▶ **Excerpted records**:
****************

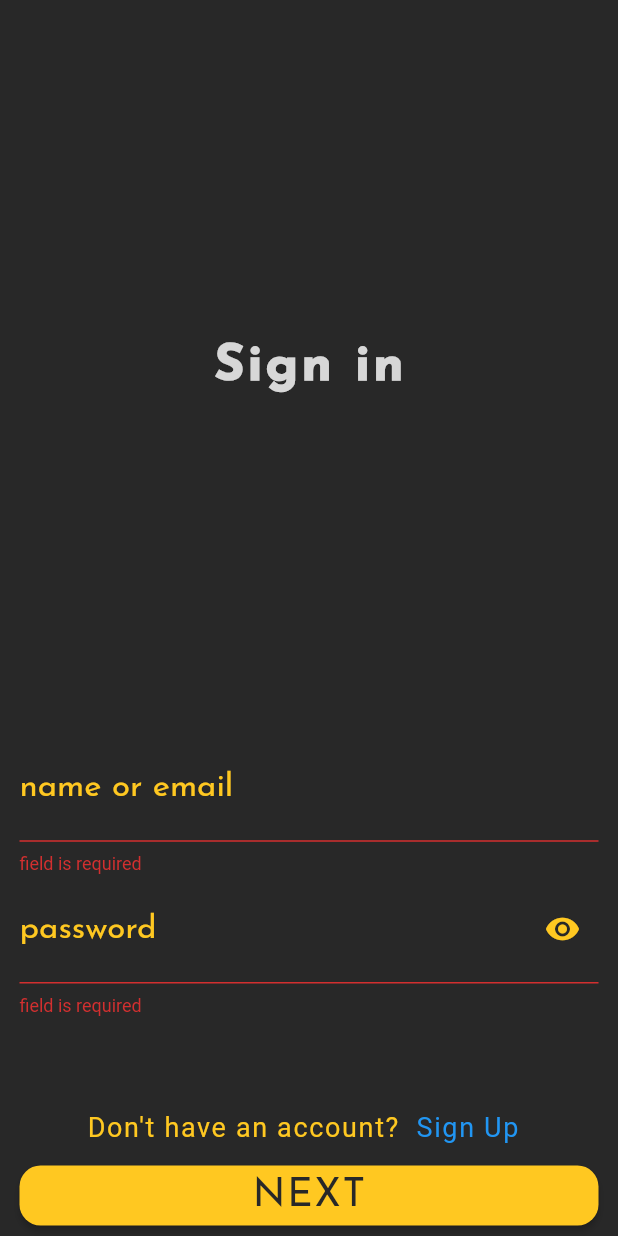
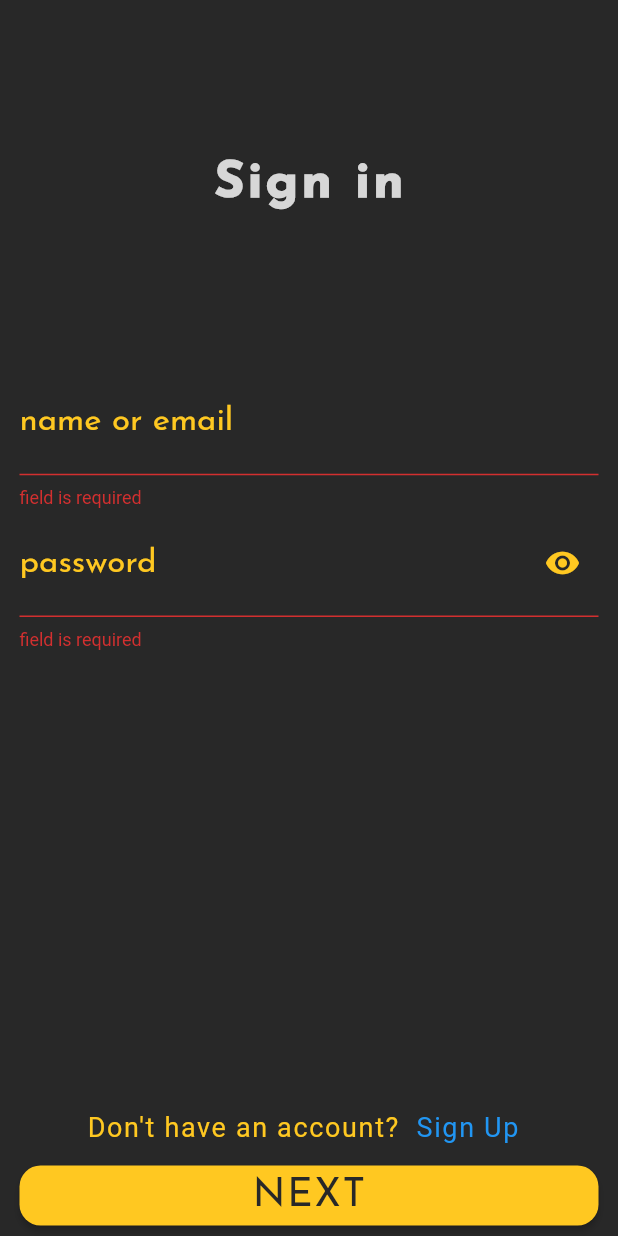
Before and after one commit to DavidBeppiev/PhT-test-task, a Flutter app: the screen it shows after launch, after a tap on "NEXT", on a phone screen of 412 x 824 dp. Run offline on Flutter 3.47's test engine with Material 2 defaults, Android fonts, the phone set to English and light mode, and no system bars; our stand-ins replace bloc, flutter_bloc, hive, hive_flutter; missing offline and left inert: material_dialogs; accounts and stored records are empty.

```diff
--- /dev/null
+++ b/lib/bloc/cubit/auth cubit/auth_cubit.dart
@@ -0,0 +1,48 @@
+import 'dart:math';
+
+import 'package:bloc/bloc.dart';
+import 'package:fhysical_transformation/data/models/user_model.dart';
+import 'package:flutter/cupertino.dart';
+import 'package:hive/hive.dart';
+import 'package:meta/meta.dart';
+
+part 'auth_state.dart';
+
+class AuthCubit extends Cubit<AuthState> {
+  AuthCubit() : super(AuthInitial());
+
+  final String successfulImagePath = 'assets/images/im_successfully.png';
+  final String errorImagePath = 'assets/images/im_error.png';
+
+  void registration(GlobalKey<FormState> formKey, String name, String password, String email) async {
+    if (formKey.currentState!.validate()) {
+      var box = await Hive.openBox('myBox');
+      User user = User(
+        id: Random().nextInt(100),
+        name: name,
+        email: email,
+        password: password,
+      );
+      box.add(user);
+      emit(AuthSuccessful(imagePath: successfulImagePath, mode: AuthMode.registration));
+    }
+  }
+
+  void validateAuth(GlobalKey<FormState> formKey, String name, String password) async {
+    var box = await Hive.openBox('myBox');
+    Map<dynamic, dynamic> raw = box.toMap();
+    List list = raw.values.toList();
+    if (formKey.currentState!.validate()) {
+      for (int i = 0; i < list.length; i++) {
+        User user = list[i];
+        if (user.name == name) {
+          if (user.password == password) {
+            emit(AuthSuccessful(imagePath: successfulImagePath, mode: AuthMode.login));
+            return;
+          }
+        }
+      }
+      emit(AuthError(imagePath: errorImagePath, mode: AuthMode.login));
+    }
+  }
+}
--- /dev/null
+++ b/lib/bloc/cubit/auth cubit/auth_state.dart
@@ -0,0 +1,25 @@
+part of 'auth_cubit.dart';
+
+@immutable
+abstract class AuthState {}
+
+enum AuthMode {
+  registration,
+  login
+}
+
+class AuthInitial extends AuthState {}
+
+class AuthSuccessful extends AuthState {
+  String imagePath;
+  AuthMode mode;
+
+  AuthSuccessful({required this.imagePath, required this.mode});
+}
+
+class AuthError extends AuthState {
+  String imagePath;
+  AuthMode mode;
+
+  AuthError({required this.imagePath, required this.mode});
+}
--- a/lib/bloc/providers.dart
+++ b/lib/bloc/providers.dart
@@ -1,7 +1,8 @@
+import 'package:fhysical_transformation/bloc/cubit/auth%20cubit/auth_cubit.dart';
 import 'package:flutter_bloc/flutter_bloc.dart';
 
 class BlocProviders{
   static final List<BlocProvider> providers = [
-
+    BlocProvider<AuthCubit>(create: (_) => AuthCubit()),
   ];
 }
--- a/lib/data/constants/my_strings.dart
+++ b/lib/data/constants/my_strings.dart
@@ -15,4 +15,5 @@ abstract class MyStrings {
   static const name = 'name';
 
   static const requiredField = 'field is required';
+  static const successfulRegistration = 'successful registration!!!!';
 }
--- a/lib/data/models/user_model.dart
+++ b/lib/data/models/user_model.dart
@@ -5,13 +5,16 @@ part 'user_model.g.dart';
 @HiveType(typeId: 1)
 class User {
   @HiveField(0)
+  int id;
+
+  @HiveField(1)
   String name;
 
-  @HiveField(1)
+  @HiveField(2)
   String email;
 
-  @HiveField(2)
+  @HiveField(3)
   String password;
 
-  User({required this.email, required this.name, required this.password});
+  User({required this.id, required this.email, required this.name, required this.password});
 }
--- a/lib/main.dart
+++ b/lib/main.dart
@@ -1,7 +1,9 @@
+import 'package:fhysical_transformation/bloc/providers.dart';
 import 'package:fhysical_transformation/data/models/user_model.dart';
 import 'package:fhysical_transformation/ui/pages/login_page.dart';
 import 'package:fhysical_transformation/data/constants/my_colors.dart';
 import 'package:flutter/material.dart';
+import 'package:flutter_bloc/flutter_bloc.dart';
 
 import 'package:hive/hive.dart';
 import 'package:hive_flutter/hive_flutter.dart';
@@ -17,10 +19,13 @@ class MyApp extends StatelessWidget {
 
   @override
   Widget build(BuildContext context) {
-    return MaterialApp(
-      debugShowCheckedModeBanner: false,
-      theme: ThemeData(scaffoldBackgroundColor: MyColors.sharkColor),
-      home: LoginPage(),
+    return MultiBlocProvider(
+      providers: BlocProviders.providers,
+      child: MaterialApp(
+        debugShowCheckedModeBanner: false,
+        theme: ThemeData(scaffoldBackgroundColor: MyColors.sharkColor),
+        home: LoginPage(),
+      ),
     );
   }
 }
--- a/lib/ui/pages/login_page.dart
+++ b/lib/ui/pages/login_page.dart
@@ -1,22 +1,38 @@
+import 'package:fhysical_transformation/bloc/cubit/auth%20cubit/auth_cubit.dart';
 import 'package:fhysical_transformation/data/constants/my_strings.dart';
 import 'package:fhysical_transformation/ui/pages/registration_page.dart';
+import 'package:fhysical_transformation/ui/pages/result_page.dart';
 import 'package:fhysical_transformation/ui/widgets/alerts/exit_from_app_warning_alert.dart';
 import 'package:fhysical_transformation/ui/widgets/custom%20widgets/custom_default_button.dart';
 import 'package:fhysical_transformation/ui/widgets/text_form_field_widget.dart';
 import 'package:flutter/material.dart';
 import 'package:fhysical_transformation/data/constants/my_styles.dart';
+import 'package:flutter_bloc/flutter_bloc.dart';
 
 class LoginPage extends StatelessWidget {
   LoginPage({Key? key}) : super(key: key);
 
-  TextEditingController loginController = TextEditingController();
+  TextEditingController nameController = TextEditingController();
   TextEditingController passwordController = TextEditingController();
 
   final _formKey = GlobalKey<FormState>();
 
   @override
   Widget build(BuildContext context) {
-    return GestureDetector(
+    return BlocListener<AuthCubit, AuthState>(
+      listener: (context, state) {
+        if (state is AuthSuccessful) {
+          if(state.mode == AuthMode.login) {
+            Navigator.push(
+              context, MaterialPageRoute(builder: (context) => ResultPage(imagePath: state.imagePath)));
+          }
+        }
+        if (state is AuthError) {
+          Navigator.push(
+              context, MaterialPageRoute(builder: (context) => ResultPage(imagePath: state.imagePath)));
+        }
+      },
+      child: GestureDetector(
         onTap: () => FocusScope.of(context).unfocus(),
         child: WillPopScope(
           onWillPop: () async {
@@ -30,14 +46,14 @@ class LoginPage extends StatelessWidget {
                 child: Column(
                   children: [
                     const Expanded(
-                      flex: 2, child: Center(child: Text(MyStrings.signIn, style: MyStyles.tsCIronFS34))),
+                        flex: 1, child: Center(child: Text(MyStrings.signIn, style: MyStyles.tsCIronFS34))),
                     Expanded(
-                    flex: 1,
+                      flex: 2,
                       child: Column(
                         children: [
                           TextFormWidget(
                             hintText: MyStrings.loginNameEmail,
-                          textController: loginController,
+                            textController: nameController,
                             isPassword: false,
                           ),
                           TextFormWidget(
@@ -55,20 +71,34 @@ class LoginPage extends StatelessWidget {
                             Row(
                               mainAxisAlignment: MainAxisAlignment.center,
                               children: [
-                              const Text(MyStrings.dontHaveAcc, style: MyStyles.tsCLightningYellowFS18,),
-                              const SizedBox(width: 3.0,),
-                              InkWell(onTap: () {
+                                const Text(
+                                  MyStrings.dontHaveAcc,
+                                  style: MyStyles.tsCLightningYellowFS18,
+                                ),
+                                const SizedBox(
+                                  width: 3.0,
+                                ),
+                                InkWell(
+                                  onTap: () {
                                     Navigator.push(
                                         context, MaterialPageRoute(builder: (context) => RegistrationPage()));
-                              }, child: const Padding(
+                                  },
+                                  child: const Padding(
                                     padding: EdgeInsets.all(8.0),
-                                child: Text(MyStrings.signUp, style: MyStyles.tsCBlueFS18,),
-                              ),)
+                                    child: Text(
+                                      MyStrings.signUp,
+                                      style: MyStyles.tsCBlueFS18,
+                                    ),
+                                  ),
+                                )
                               ],
                             ),
-                          const SizedBox(height: 7.0,),
+                            const SizedBox(
+                              height: 7.0,
+                            ),
                             CustomDefaultButton(
-                            onPressed: () => auth(context),
+                              onPressed: () => BlocProvider.of<AuthCubit>(context)
+                                  .validateAuth(_formKey, nameController.text, passwordController.text),
                               text: MyStrings.next,
                             ),
                           ],
@@ -79,14 +109,7 @@ class LoginPage extends StatelessWidget {
             ),
           ),
         ),
-    );
-  }
-
-  void auth(BuildContext context) {
-    if (_formKey.currentState!.validate()) {
-      ScaffoldMessenger.of(context).showSnackBar(
-        const SnackBar(content: Text('its OK')),
+      ),
     );
   }
 }
-}
```
Also changed, not shown: lib/ui/pages/registration_page.dart (+28 -10 lines), lib/ui/pages/result_page.dart (added, +15 -0 lines), lib/data/models/user_model.g.dart. Lines whose indentation alone changed are shown as unchanged.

****************

▶ **Task description**:
Write the number of lines in the data above that contain the word "models", and add nothing to it.

▶ **Output for this task**:
5